Our story began last week; as I sorted the cards I’d gleaned from the Prerelease, I was poring over what I had and what I could actually make for my first Standard outing on Friday, October 5.  As I’m not one of those people who pre-orders my cards or buys boxes at a time, I have to work with what I’m given. 

More so than usual, RTR cards were hard to come by before the release.  At the Prerelease and the couple days after, the RTR cards you’d need were hard to come by, and even some commons couldn’t be found.  This left me in a bit of a bind for some of the prospective decks I was courting. 

Before RTR officially released, I’d studied the spoiler and crafted sixteen deck shells that I could make depending on the stuff I pulled in the Prerelease and any subsequent packs/trades.  Basically every color combination was accounted for, but each had the common theme of aggro.  Well, except for one…

As soon as this guy was spoiled, I saw the potential, as I’m sure most people did.  A Grey Ogre that Shocks your opponent any time you, well, you Shock your opponent!  Chopping off a tenth of your opponent’s life total at a whack while providing a mildly relevant body in a supported creature type seems fairly decent.  I already had three of those, so why not?

With Guttersnipe as the engine, I needed gas.  Good efficient burn seemed nice, and another spoiled Goblin seemed to interact well with him.

Before long, the deck was scribbled out, and I was dying to try it out. 

On Friday, I had glanced through my binders and pulled everything I had that I’d need, and Kevin Klotz, who I’d been texting with that day, was at the shop early and bartered the rest of the deck for me for my Angel of Glory’s Rise.  With that, it was settled. I finalized the decklist and looked over it. It was a simple and exciting gameplan.  Chancy, swingy, and exciting.  Here’s the list I came up with.

Experimental Expendables

Creatures (12)

4 Goblin Electromancer
4 Guttersnipe
4 Snapcaster Mage

Spells (25)

4 Izzet Charm
4 Syncopate
4 Krenko’s Command
3 Brimstone Volley
3 Thunderous Wrath
3 Think Twice
2 Bonfire of the Damned
1 Burn at the Stake
1 Epic Experiment

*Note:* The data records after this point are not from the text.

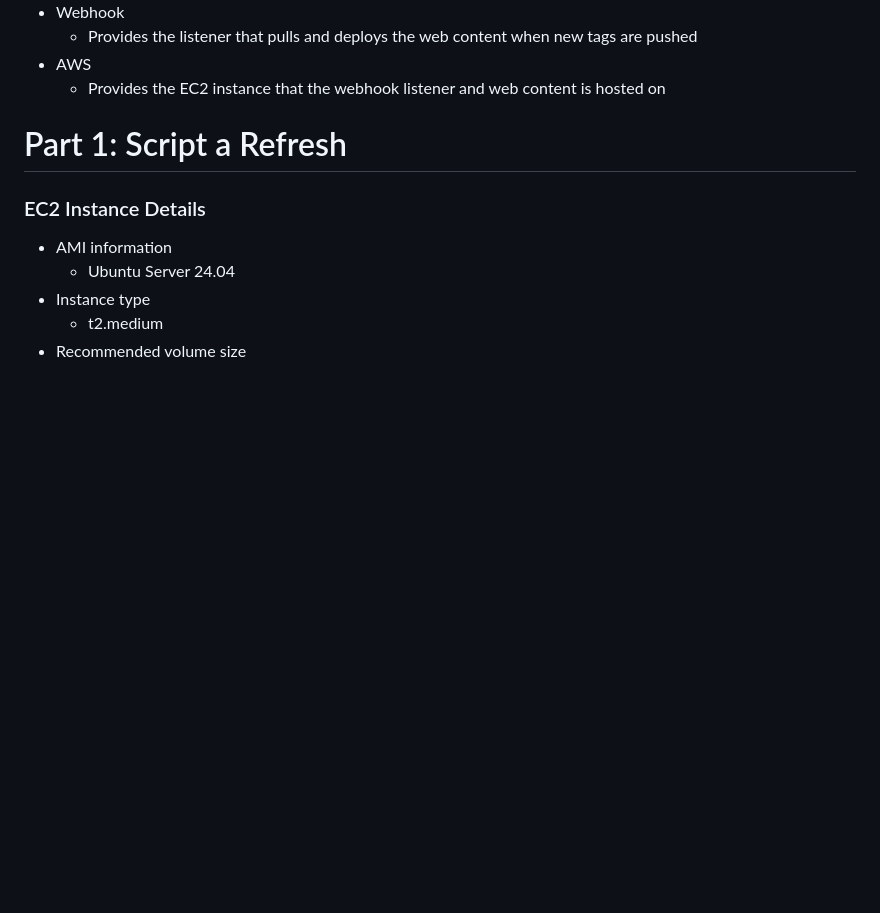
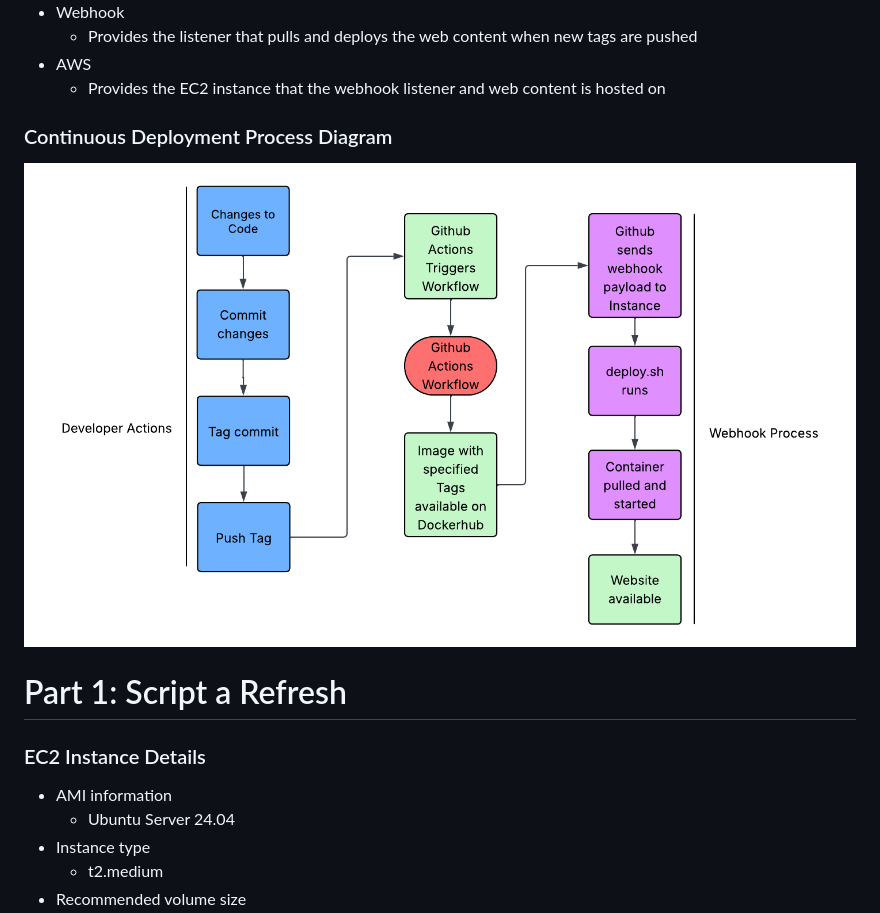
Before and after one commit to WSU-kduncan/cicdf25-ldawson118, a Markdown page: README-CD.md, the part around the change. Drawn GitHub-style; blank space fills up the shorter version.

Commit message:
Update README-CD.md
added link to CD diagram image

```diff
--- a/README-CD.md
+++ b/README-CD.md
@@ -22,6 +22,9 @@ The goal of this project was to set up a continuous development process using we
   - Provides the listener that pulls and deploys the web content when new tags are pushed
 - AWS
   - Provides the EC2 instance that the webhook listener and web content is hosted on
+
+ ### Continuous Deployment Process Diagram
+ ![Continuous Development Diagram](CD-Diagram.png)
 
 # Part 1: Script a Refresh
 ### EC2 Instance Details
```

Lands (23)

4 Steam Vents
4 Sulfur Falls
3 Izzet Guildgate
6 Island
5 Mountain
1 Desolate Lighthouse

Sideboard (15)

4 Delver of Secrets
4 Pillar of Flame
2 Annihilating Fire
2 Chandra, the Firebrand
2 Talrand, Sky Summoner
1 Hypersonic Dragon

Deck Tech – Creatures

Goblin Electromancer, Guttersnipe and Tiago Chan

With 25 spells that trigger the Guttersnipe, his role is clear in the deck, but the Electromancer actually plays a very special, subtler role.  Reducing instant and sorcery costs by one helps you cast things more easily and sooner, sure, but it does something else important; it gives X an extra point of value.  With an Electromancer out, Syncopate becomes Force Spike, Thunderous Wrath is an instant, more flexible Lava Axe, and it slims Bonfire to hard-castable levels.  My ace-in-the-hole, Epic Experiment, also loves this card, giving it more reach in targets and in depth of digging.  The Snapcasters seemed nice with counters and burn and he’s also nice as an extra, instant body.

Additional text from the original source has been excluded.